M.Sc. Thesis 1: Size Distribution of Ecological Niches (Jason M. Lewis, Dr. Charo del Genio, Dr. Thilo Gross)
Many species exist in a kind of ecological relation of interdependence, so that their survival can depend on the viability of other species. The strongest simplification is the reduction of this interdependence to only two kinds of relation, namely necessity and incompatibility. An example of necessity is a particular species A needing the presence of a species B to survive; similarly an example of incompatibility is the viability of species A depending on the absence of a species B.
This projects aims to represent ecosystems as random networks, in which the nodes represent species, and the links correspond to dependence relations. The viability of a species is encoded in the state of a node: 1 for viable, and 0 for non-viable. In the beginning, all species are assumed to be viable. However, not all will survive, as not all the interdependence conditions can be satisfied.

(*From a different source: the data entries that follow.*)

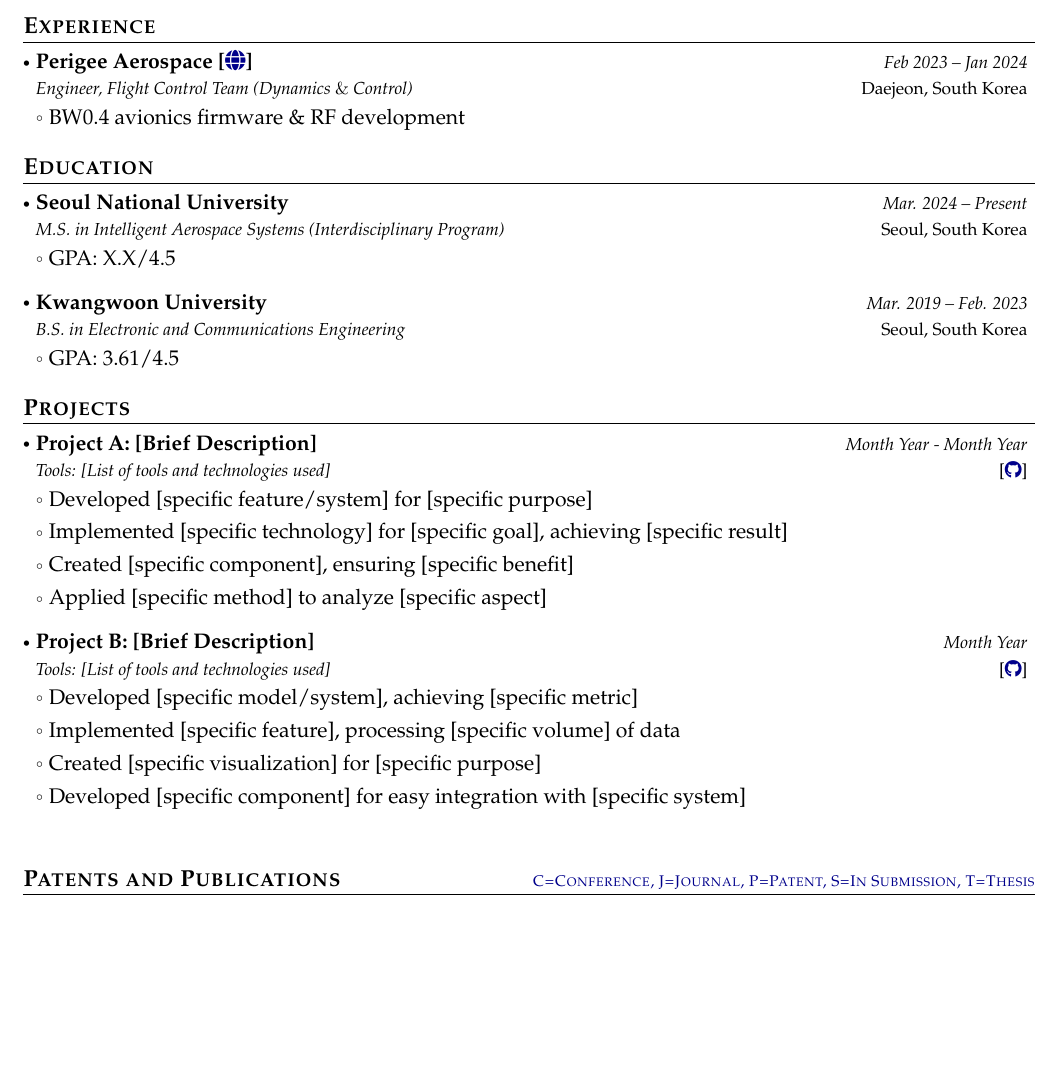
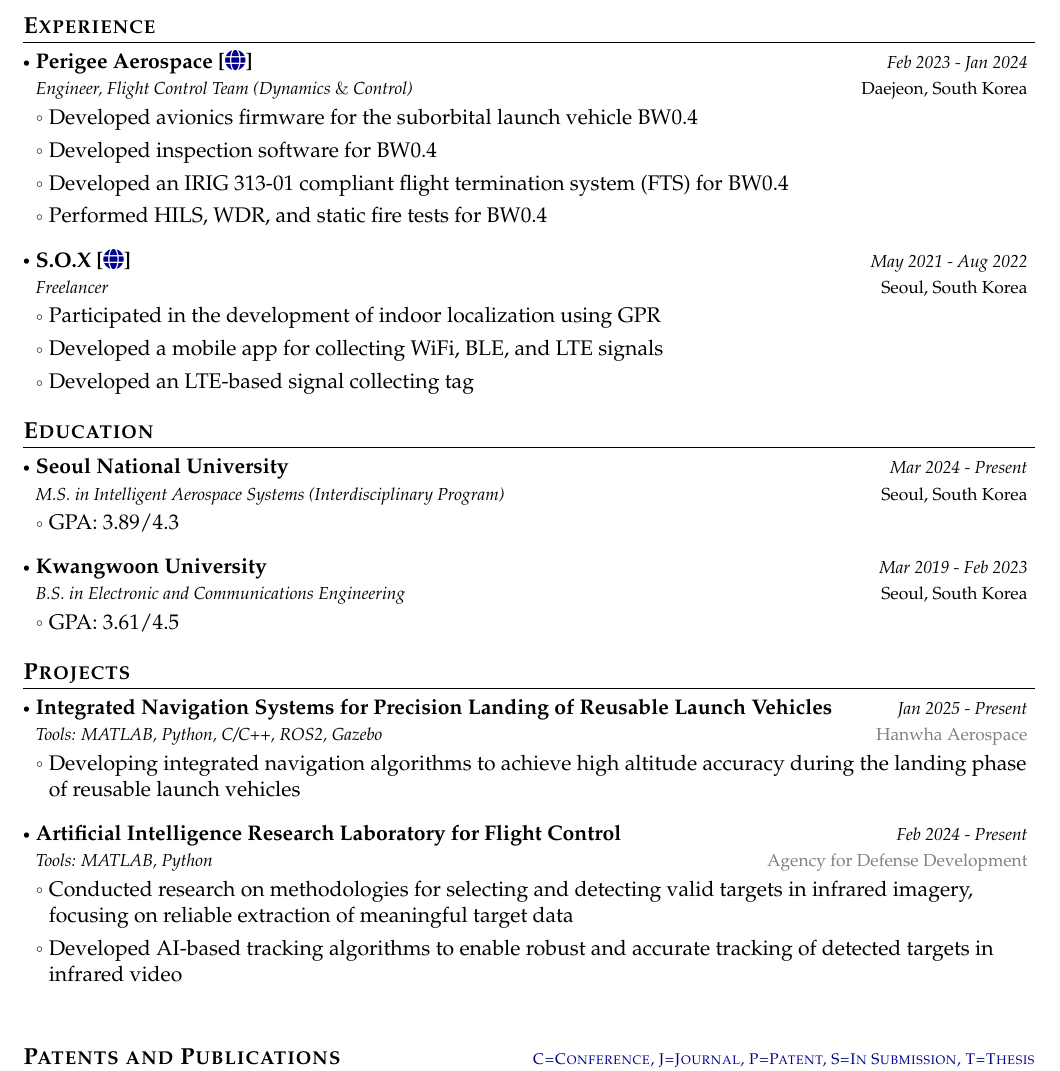
Before and after one commit to taeraemon/CV, a LaTeX CV (cv.tex): part of page 1 of 2, cut so that both start at the same text, the shorter picture padded with empty space. Compiled offline with pdfLaTeX.

Commit message:
Modify experience (add sox), Add project

```diff
--- a/cv.tex
+++ b/cv.tex
@@ -209,9 +209,21 @@
 
     \resumeSubheading
     {{Perigee Aerospace [\href{https://www.perigee.space}{\faIcon{globe}}]}}{Daejeon, South Korea}
-    {Engineer, Flight Control Team (Dynamics {\normalfont\&} Control)}{Feb 2023 -- Jan 2024}
+    {Engineer, Flight Control Team (Dynamics {\normalfont\&} Control)}{Feb 2023 - Jan 2024}
     \resumeItemListStart
-        \item BW0.4 avionics firmware \& RF development
+        \item Developed avionics firmware for the suborbital launch vehicle BW0.4
+        \item Developed inspection software for BW0.4
+        \item Developed an IRIG 313-01 compliant flight termination system (FTS) for BW0.4
+        \item Performed HILS, WDR, and static fire tests for BW0.4
+    \resumeItemListEnd
+
+    \resumeSubheading
+    {{S.O.X [\href{https://www.soxcorp.co.kr/SOXHome/main.do}{\faIcon{globe}}]}}{Seoul, South Korea}
+    {Freelancer}{May 2021 - Aug 2022}
+    \resumeItemListStart
+        \item Participated in the development of indoor localization using GPR
+        \item Developed a mobile app for collecting WiFi, BLE, and LTE signals
+        \item Developed an LTE-based signal collecting tag
     \resumeItemListEnd
 
 \resumeSubHeadingListEnd
@@ -231,14 +243,14 @@
 
     \resumeSubheading
         {Seoul National University}{Seoul, South Korea}
-        {M.S. in Intelligent Aerospace Systems (Interdisciplinary Program)}{Mar. 2024 -- Present}
+        {M.S. in Intelligent Aerospace Systems (Interdisciplinary Program)}{Mar 2024 - Present}
         \resumeItemListStart
-        \item GPA: X.X/4.5
+        \item GPA: 3.89/4.3
     \resumeItemListEnd
 
     \resumeSubheading
         {Kwangwoon University}{Seoul, South Korea}
-        {B.S. in Electronic and Communications Engineering}{Mar. 2019 -- Feb. 2023}
+        {B.S. in Electronic and Communications Engineering}{Mar 2019 - Feb 2023}
         \resumeItemListStart
         \item GPA: 3.61/4.5
     \resumeItemListEnd
@@ -259,27 +271,22 @@
 \resumeSubHeadingListStart
 
 \resumeProject
-  {Project A: [Brief Description]}
-  {Tools: [List of tools and technologies used]}
-  {Month Year - Month Year}
-  {{}[\href{https://github.com/your-username/project-a}{\textcolor{darkblue}{\faGithub}}]}
+  {Integrated Navigation Systems for Precision Landing of Reusable Launch Vehicles}
+  {Tools: MATLAB, Python, C/C++, ROS2, Gazebo}
+  {Jan 2025 - Present}
+  {{\footnotesize\textcolor{gray}{Hanwha Aerospace}}}
 \resumeItemListStart
-  \item Developed [specific feature/system] for [specific purpose]
-  \item Implemented [specific technology] for [specific goal], achieving [specific result]
-  \item Created [specific component], ensuring [specific benefit]
-  \item Applied [specific method] to analyze [specific aspect]
+  \item Developing integrated navigation algorithms to achieve high altitude accuracy during the landing phase of reusable launch vehicles
 \resumeItemListEnd
 
 \resumeProject
-  {Project B: [Brief Description]}
-  {Tools: [List of tools and technologies used]}
-  {Month Year}
-  {{}[\href{https://github.com/your-username/project-b}{\textcolor{darkblue}{\faGithub}}]}
+  {Artificial Intelligence Research Laboratory for Flight Control}
+  {Tools: MATLAB, Python}
+  {Feb 2024 - Present}
+  {{\footnotesize\textcolor{gray}{Agency for Defense Development}}}
 \resumeItemListStart
-  \item Developed [specific model/system], achieving [specific metric]
-  \item Implemented [specific feature], processing [specific volume] of data
-  \item Created [specific visualization] for [specific purpose]
-  \item Developed [specific component] for easy integration with [specific system]
+  \item Conducted research on methodologies for selecting and detecting valid targets in infrared imagery, focusing on reliable extraction of meaningful target data
+  \item Developed AI-based tracking algorithms to enable robust and accurate tracking of detected targets in infrared video
 \resumeItemListEnd
 
 \resumeSubHeadingListEnd
```
Also changed, not shown: cv.pdf.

We want to study the size distribution of the surviving ecological niches as a function of the probability p of the existence of dependence relations, and of the relative probability of the occurrence of the two types of relation. The work will involve computer simulations and theoretical modelling.